◆ Exercise directions ◆
In this exercise, every entry is to be copied exactly.

(Web page revision data)
◆ ◆ ◆
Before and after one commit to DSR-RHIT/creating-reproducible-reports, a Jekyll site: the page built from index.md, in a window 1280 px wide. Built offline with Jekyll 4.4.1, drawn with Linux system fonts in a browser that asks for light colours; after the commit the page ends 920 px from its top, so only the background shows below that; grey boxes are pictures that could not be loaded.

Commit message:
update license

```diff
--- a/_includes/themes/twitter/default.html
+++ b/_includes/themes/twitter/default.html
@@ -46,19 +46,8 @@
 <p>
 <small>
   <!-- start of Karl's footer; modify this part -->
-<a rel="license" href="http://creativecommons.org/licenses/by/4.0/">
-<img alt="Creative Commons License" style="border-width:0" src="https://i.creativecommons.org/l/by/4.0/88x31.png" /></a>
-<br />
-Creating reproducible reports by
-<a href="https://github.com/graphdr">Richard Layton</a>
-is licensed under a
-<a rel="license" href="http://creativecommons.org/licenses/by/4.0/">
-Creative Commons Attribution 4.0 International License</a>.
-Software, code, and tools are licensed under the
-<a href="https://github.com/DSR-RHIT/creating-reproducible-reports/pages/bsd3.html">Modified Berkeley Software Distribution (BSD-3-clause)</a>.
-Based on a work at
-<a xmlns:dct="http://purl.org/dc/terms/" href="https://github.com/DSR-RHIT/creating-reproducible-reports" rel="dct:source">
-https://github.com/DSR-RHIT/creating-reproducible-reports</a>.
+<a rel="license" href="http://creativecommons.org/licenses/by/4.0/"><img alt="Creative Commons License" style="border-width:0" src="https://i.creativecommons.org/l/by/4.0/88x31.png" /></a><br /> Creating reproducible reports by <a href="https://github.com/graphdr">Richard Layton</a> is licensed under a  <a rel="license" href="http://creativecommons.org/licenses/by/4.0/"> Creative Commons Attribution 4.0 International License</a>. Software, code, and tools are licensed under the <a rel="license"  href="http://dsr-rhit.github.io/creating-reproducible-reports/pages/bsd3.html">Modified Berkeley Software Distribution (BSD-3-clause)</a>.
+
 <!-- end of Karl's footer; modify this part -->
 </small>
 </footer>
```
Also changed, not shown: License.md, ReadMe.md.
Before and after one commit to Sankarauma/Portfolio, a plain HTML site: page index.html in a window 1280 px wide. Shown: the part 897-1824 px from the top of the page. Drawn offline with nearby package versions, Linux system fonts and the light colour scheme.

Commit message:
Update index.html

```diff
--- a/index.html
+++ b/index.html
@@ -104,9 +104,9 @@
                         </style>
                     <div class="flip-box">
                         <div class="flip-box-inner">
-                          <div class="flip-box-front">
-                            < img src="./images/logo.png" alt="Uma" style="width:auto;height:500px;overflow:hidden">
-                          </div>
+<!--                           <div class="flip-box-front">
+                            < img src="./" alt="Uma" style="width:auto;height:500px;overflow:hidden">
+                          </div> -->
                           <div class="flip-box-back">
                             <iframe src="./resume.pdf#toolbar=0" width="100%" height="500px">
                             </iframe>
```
◆ ◆ ◆
◆ Solution for this exercise ◆
Before and after one commit to DSR-RHIT/creating-reproducible-reports, a Jekyll site: the page built from index.md, in a window 1280 px wide. Built offline with Jekyll 4.4.1, drawn with Linux system fonts in a browser that asks for light colours; after the commit the page ends 920 px from its top, so only the background shows below that; grey boxes are pictures that could not be loaded.

Commit message:
update license

```diff
--- a/_includes/themes/twitter/default.html
+++ b/_includes/themes/twitter/default.html
@@ -46,19 +46,8 @@
 <p>
 <small>
   <!-- start of Karl's footer; modify this part -->
-<a rel="license" href="http://creativecommons.org/licenses/by/4.0/">
-<img alt="Creative Commons License" style="border-width:0" src="https://i.creativecommons.org/l/by/4.0/88x31.png" /></a>
-<br />
-Creating reproducible reports by
-<a href="https://github.com/graphdr">Richard Layton</a>
-is licensed under a
-<a rel="license" href="http://creativecommons.org/licenses/by/4.0/">
-Creative Commons Attribution 4.0 International License</a>.
-Software, code, and tools are licensed under the
-<a href="https://github.com/DSR-RHIT/creating-reproducible-reports/pages/bsd3.html">Modified Berkeley Software Distribution (BSD-3-clause)</a>.
-Based on a work at
-<a xmlns:dct="http://purl.org/dc/terms/" href="https://github.com/DSR-RHIT/creating-reproducible-reports" rel="dct:source">
-https://github.com/DSR-RHIT/creating-reproducible-reports</a>.
+<a rel="license" href="http://creativecommons.org/licenses/by/4.0/"><img alt="Creative Commons License" style="border-width:0" src="https://i.creativecommons.org/l/by/4.0/88x31.png" /></a><br /> Creating reproducible reports by <a href="https://github.com/graphdr">Richard Layton</a> is licensed under a  <a rel="license" href="http://creativecommons.org/licenses/by/4.0/"> Creative Commons Attribution 4.0 International License</a>. Software, code, and tools are licensed under the <a rel="license"  href="http://dsr-rhit.github.io/creating-reproducible-reports/pages/bsd3.html">Modified Berkeley Software Distribution (BSD-3-clause)</a>.
+
 <!-- end of Karl's footer; modify this part -->
 </small>
 </footer>
```
Also changed, not shown: License.md, ReadMe.md.
Before and after one commit to Sankarauma/Portfolio, a plain HTML site: page index.html in a window 1280 px wide. Shown: the part 897-1824 px from the top of the page. Drawn offline with nearby package versions, Linux system fonts and the light colour scheme.

Commit message:
Update index.html

```diff
--- a/index.html
+++ b/index.html
@@ -104,9 +104,9 @@
                         </style>
                     <div class="flip-box">
                         <div class="flip-box-inner">
-                          <div class="flip-box-front">
-                            < img src="./images/logo.png" alt="Uma" style="width:auto;height:500px;overflow:hidden">
-                          </div>
+<!--                           <div class="flip-box-front">
+                            < img src="./" alt="Uma" style="width:auto;height:500px;overflow:hidden">
+                          </div> -->
                           <div class="flip-box-back">
                             <iframe src="./resume.pdf#toolbar=0" width="100%" height="500px">
                             </iframe>
```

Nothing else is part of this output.